Within less than a day I had a prototype up and running that handled inbound requests, did some processing, offloaded the rest to background workers and returned the request. The workers asynchronously stream data to BigQuery for real-time reporting.

The only thing I found baffling is that I could not load Googles' own cloud sdk from within the GAE environment and had to "vendor" it in, doing a bunch of workarounds/patching to get it to run. That probably consumed 3 of 4 hours it took to get this running.

Load testing this thing, GAE automatically managed everything and I never saw any error responses throughout the load test with. It's amazing how little ops work is needed.

AWS lambda and kinesis firehose/s3/Athena could provide part of this, but it's far from turnkey/conclusive. GAE/GC are just so much more complete.
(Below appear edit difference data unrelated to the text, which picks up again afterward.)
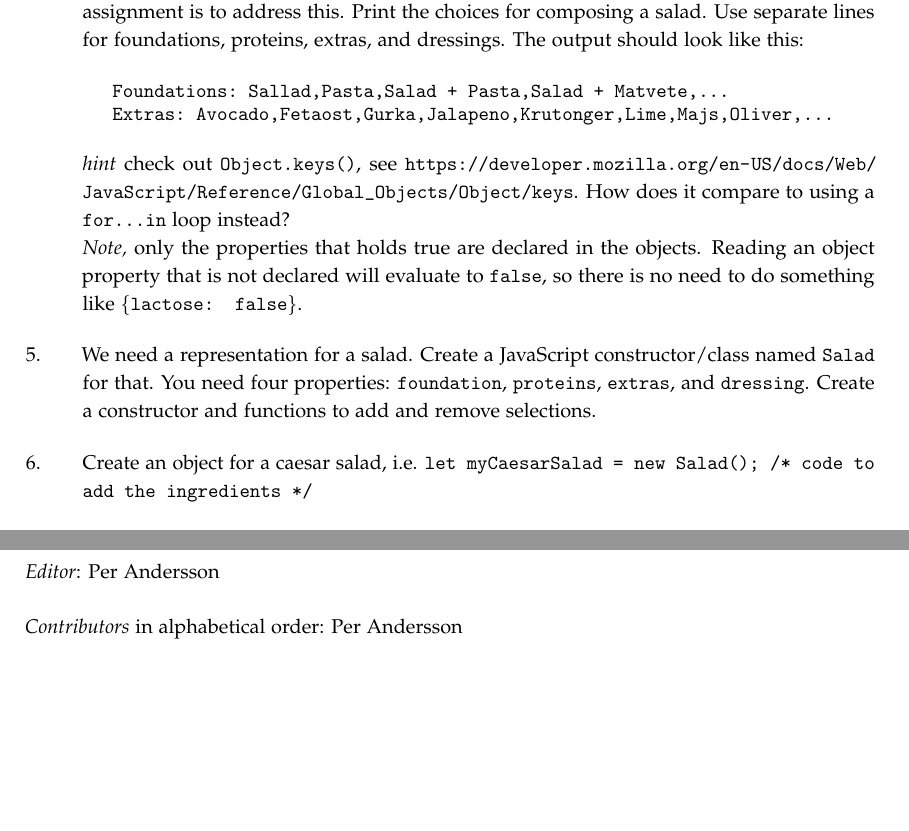
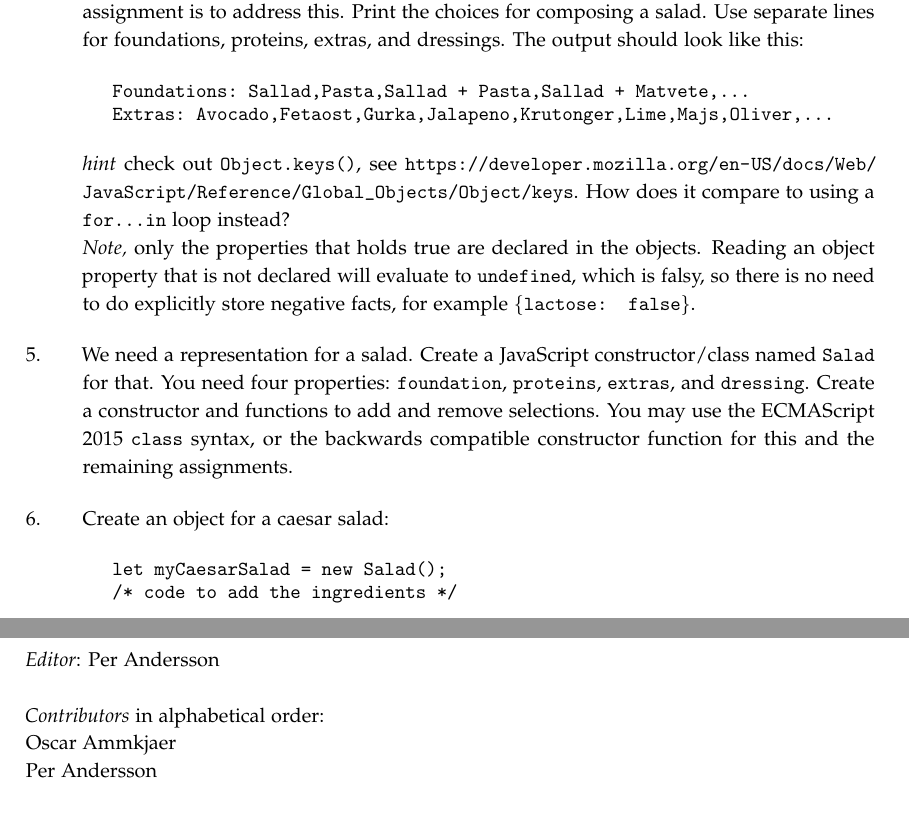
Before and after one commit to lunduniversity/webprog, a LaTeX book (labs/lab1/lab1.tex, which reads labs/prechapters/licence-contributors.tex): two parts of pages 3 and 5 of 5, joined at a grey line, cut so that both start at the same text, the shorter picture padded with empty space. Compiled offline with pdfLaTeX.

Commit message:
updated istructions and sorece files for lab 1

```diff
--- a/labs/lab1/lab1.tex
+++ b/labs/lab1/lab1.tex
@@ -142,17 +142,20 @@ node lab1.js
 
 \item In the \code{inventory.js} file you can find all options for composing a salad. Its structure is good for looking up properties of the ingredients, i.e. \code{imported.inventory['Krutonger']}. However this structure is not ideal for presenting the options for the customers. Your first assignment is to address this. Print the choices for composing a salad. Use separate lines for foundations, proteins, extras, and dressings. The output should look like this:
 \begin{Code}
-Foundations: Sallad,Pasta,Salad + Pasta,Salad + Matvete,...
+Foundations: Sallad,Pasta,Sallad + Pasta,Sallad + Matvete,...
 Extras: Avocado,Fetaost,Gurka,Jalapeno,Krutonger,Lime,Majs,Oliver,...
 \end{Code}
 \emph{hint} check out \code{Object.keys()}, see \url{https://developer.mozilla.org/en-US/docs/Web/JavaScript/Reference/Global_Objects/Object/keys}. How does it compare to using a \code{for\ldots in} loop instead?
 
-\noindent \emph{Note,} only the properties that holds true are declared in the objects. Reading an object property that is not declared will evaluate to \code{false}, so there is no need to do something like \code{\{lactose: false\}}.
+\noindent \emph{Note,} only the properties that holds true are declared in the objects. Reading an object property that is not declared will evaluate to \code{undefined}, which is falsy, so there is no need to do explicitly store negative facts, for example \code{\{lactose: false\}}.
 
-\item We need a representation for a salad. Create a JavaScript constructor/class named \code{Salad} for that. You need four properties: \code{foundation}, \code{proteins}, \code{extras}, and \code{dressing}. Create a constructor and functions to add and remove selections.
+\item We need a representation for a salad. Create a JavaScript constructor/class named \code{Salad} for that. You need four properties: \code{foundation}, \code{proteins}, \code{extras}, and \code{dressing}. Create a constructor and functions to add and remove selections. You may use the ECMAScript 2015 \code{class} syntax, or the backwards compatible constructor function for this and the remaining assignments.
 
-\item Create an object for a caesar salad, i.e. \code{let myCaesarSalad = new Salad(); /* code to add the ingredients */}
-
+\item Create an object for a caesar salad:
+\begin{Code}
+let myCaesarSalad = new Salad();
+/* code to add the ingredients */
+\end{Code}
 \item Next task is to add additional functionality to the \code{Salad} class/prototype. Add a function, \code{price()} to calculate the price. The price is simply the sum of the prices of all ingredients. The computation should be done using functional style, i.e. no loops (\code{for}/\code{while}). \emph{hint}: check out \code{reduce()} and the other functions in \code{Array.prototype}, see \url{https://developer.mozilla.org/en-US/docs/Web/JavaScript/Reference/Global_Objects/Array}. Test your price function with the caesar salad created above, i.e. run \code{myCaesarSalad.price()}.
 
 \item The restaurant wants to introduce a discount salad. The price is reduced by making the foundation 30\% larger, and all other parts 50\% smaller. The principle for calculating the price is still the same, but you need to adjust the numbers from the ingredient object to compensate for the changed size (extras are 50\% cheaper). Create a \code{ExtraGreenSalad} constructor/class for this. Most functionality can be inherited from \code{Salad} You should only change the \code{price()} function.
--- a/labs/prechapters/licence-contributors.tex
+++ b/labs/prechapters/licence-contributors.tex
@@ -9,7 +9,9 @@
 \emph{Editor}: Per Andersson \\
 
 %\input{../contributors}
-\emph{Contributors} in alphabetical order: Per Andersson \\
+\emph{Contributors} in alphabetical order: \\
+Oscar Ammkjaer\\
+Per Andersson \\
 \\ \newline
 
 \emph{Home}: \url{https://cs.lth.se/edaf90} \newline
```
Also changed, not shown: labs/lab1/lab1.pdf, 1 other file.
> [...] doing a bunch of workarounds/patching to get it to run. That probably consumed 3 of 4 hours it took to get this running.

This always happens when I try to use one of Google's APIs/SDKs. I dread using them, I feel like they're overengineered most of the time.


Unfortunately, that's not one of those over-engineering times. GAE standard environment simply does not include the needed SDK. I'm guessing they just haven't gotten to it.

The SDK works as expected once imported as the outside library and various outbound requests things are configured and patched.

I think I overstated the complexity. All I needed to do was enable SSL for outbound connections (one-liner in the yaml file) and add the requests library patch to use URLFetch service (python/GAE specific step). Searching SO and Google documentation is what took up 95% of the 3 hours I spent on this.


Yeah, poor choice of word on my part, but I feel you. This happens to me a lot with their stuff: the solution is trivial yet not obvious and it's not documented properly so you end losing a lot of time.


The main problem with the SDKs have been that they've been changing extremely fast, and breaking backwards compatibility in every single release. The Go SDK has been particularly extreme in this regard. Not simple things like new arguments being added to functions; but actually changing everything around to the point of being unrecognizable. (The Go SDK also suffers from some unfortunate googleisms such as WithFoo() functions to chain options, which don't fit well into Go's somewhat impoverished type system.)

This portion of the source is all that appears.